Please reproduce the data below exactly, from the first line to the last.

####################

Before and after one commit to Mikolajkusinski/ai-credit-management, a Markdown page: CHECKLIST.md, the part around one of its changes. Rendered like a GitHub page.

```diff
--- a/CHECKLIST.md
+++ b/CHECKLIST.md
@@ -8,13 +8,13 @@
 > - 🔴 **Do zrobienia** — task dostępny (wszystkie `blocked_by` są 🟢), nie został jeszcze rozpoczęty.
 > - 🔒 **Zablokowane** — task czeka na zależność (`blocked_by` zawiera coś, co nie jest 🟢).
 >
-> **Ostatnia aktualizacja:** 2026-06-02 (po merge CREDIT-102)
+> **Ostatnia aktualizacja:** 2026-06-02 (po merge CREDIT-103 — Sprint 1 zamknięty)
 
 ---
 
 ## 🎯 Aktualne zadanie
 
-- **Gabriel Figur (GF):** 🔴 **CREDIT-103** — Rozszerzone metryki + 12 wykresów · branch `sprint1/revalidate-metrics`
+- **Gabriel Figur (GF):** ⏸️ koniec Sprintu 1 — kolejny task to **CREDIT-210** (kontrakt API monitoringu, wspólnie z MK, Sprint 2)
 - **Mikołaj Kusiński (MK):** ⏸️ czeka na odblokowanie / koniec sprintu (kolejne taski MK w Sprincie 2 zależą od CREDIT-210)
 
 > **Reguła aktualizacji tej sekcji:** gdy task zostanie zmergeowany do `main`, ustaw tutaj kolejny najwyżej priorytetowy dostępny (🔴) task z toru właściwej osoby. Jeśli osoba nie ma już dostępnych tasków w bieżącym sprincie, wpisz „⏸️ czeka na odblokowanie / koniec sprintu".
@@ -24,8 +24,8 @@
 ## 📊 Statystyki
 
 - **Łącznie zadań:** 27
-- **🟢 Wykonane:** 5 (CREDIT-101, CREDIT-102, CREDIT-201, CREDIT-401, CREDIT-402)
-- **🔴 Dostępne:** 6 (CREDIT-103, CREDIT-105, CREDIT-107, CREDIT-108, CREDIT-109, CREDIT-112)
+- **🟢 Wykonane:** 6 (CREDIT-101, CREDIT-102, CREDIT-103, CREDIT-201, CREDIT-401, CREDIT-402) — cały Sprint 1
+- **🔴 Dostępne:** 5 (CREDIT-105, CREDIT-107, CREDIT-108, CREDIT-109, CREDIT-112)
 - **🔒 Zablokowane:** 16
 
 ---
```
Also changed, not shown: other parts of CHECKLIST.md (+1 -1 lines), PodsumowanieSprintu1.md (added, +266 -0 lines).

####################

■ **Response**
Before and after one commit to Mikolajkusinski/ai-credit-management, a Markdown page: CHECKLIST.md, the part around one of its changes. Rendered like a GitHub page.

```diff
--- a/CHECKLIST.md
+++ b/CHECKLIST.md
@@ -8,13 +8,13 @@
 > - 🔴 **Do zrobienia** — task dostępny (wszystkie `blocked_by` są 🟢), nie został jeszcze rozpoczęty.
 > - 🔒 **Zablokowane** — task czeka na zależność (`blocked_by` zawiera coś, co nie jest 🟢).
 >
-> **Ostatnia aktualizacja:** 2026-06-02 (po merge CREDIT-102)
+> **Ostatnia aktualizacja:** 2026-06-02 (po merge CREDIT-103 — Sprint 1 zamknięty)
 
 ---
 
 ## 🎯 Aktualne zadanie
 
-- **Gabriel Figur (GF):** 🔴 **CREDIT-103** — Rozszerzone metryki + 12 wykresów · branch `sprint1/revalidate-metrics`
+- **Gabriel Figur (GF):** ⏸️ koniec Sprintu 1 — kolejny task to **CREDIT-210** (kontrakt API monitoringu, wspólnie z MK, Sprint 2)
 - **Mikołaj Kusiński (MK):** ⏸️ czeka na odblokowanie / koniec sprintu (kolejne taski MK w Sprincie 2 zależą od CREDIT-210)
 
 > **Reguła aktualizacji tej sekcji:** gdy task zostanie zmergeowany do `main`, ustaw tutaj kolejny najwyżej priorytetowy dostępny (🔴) task z toru właściwej osoby. Jeśli osoba nie ma już dostępnych tasków w bieżącym sprincie, wpisz „⏸️ czeka na odblokowanie / koniec sprintu".
@@ -24,8 +24,8 @@
 ## 📊 Statystyki
 
 - **Łącznie zadań:** 27
-- **🟢 Wykonane:** 5 (CREDIT-101, CREDIT-102, CREDIT-201, CREDIT-401, CREDIT-402)
-- **🔴 Dostępne:** 6 (CREDIT-103, CREDIT-105, CREDIT-107, CREDIT-108, CREDIT-109, CREDIT-112)
+- **🟢 Wykonane:** 6 (CREDIT-101, CREDIT-102, CREDIT-103, CREDIT-201, CREDIT-401, CREDIT-402) — cały Sprint 1
+- **🔴 Dostępne:** 5 (CREDIT-105, CREDIT-107, CREDIT-108, CREDIT-109, CREDIT-112)
 - **🔒 Zablokowane:** 16
 
 ---
```
Also changed, not shown: other parts of CHECKLIST.md (+1 -1 lines), PodsumowanieSprintu1.md (added, +266 -0 lines).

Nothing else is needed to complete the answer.